Description of the task = In the listing below, find each line with the string "determining" and report it.
- - - - - - -
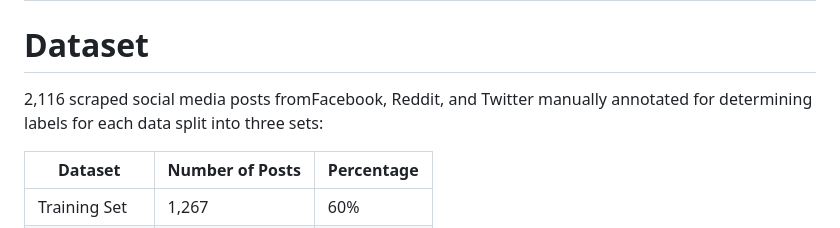
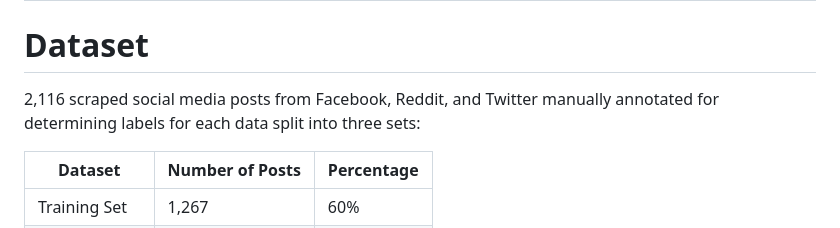
Before and after one commit to syke9p3/BERT-MLTHSC, a Markdown page: readme.md, the part around the change. Rendered like a GitHub page.

```diff
--- a/readme.md
+++ b/readme.md
@@ -32,7 +32,7 @@ Since this repo contains large data files (>= 50MB), you need to first download
 | ![Others](https://img.shields.io/badge/Others-65696C)   | Target of of hate speech pertains other topic that is not relevant as Age, Gender, Physical, Race, or Religion |
 
 # Dataset
-2,116 scraped social media posts fromFacebook, Reddit, and Twitter manually annotated for determining labels for each data split into three sets:
+2,116 scraped social media posts from Facebook, Reddit, and Twitter manually annotated for determining labels for each data split into three sets:
 
 | Dataset        | Number of Posts | Percentage |
 |----------------|-----------------|------------|
```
- - - - - - -
Response =
-2,116 scraped social media posts fromFacebook, Reddit, and Twitter manually annotated for determining labels for each data split into three sets:
+2,116 scraped social media posts from Facebook, Reddit, and Twitter manually annotated for determining labels for each data split into three sets:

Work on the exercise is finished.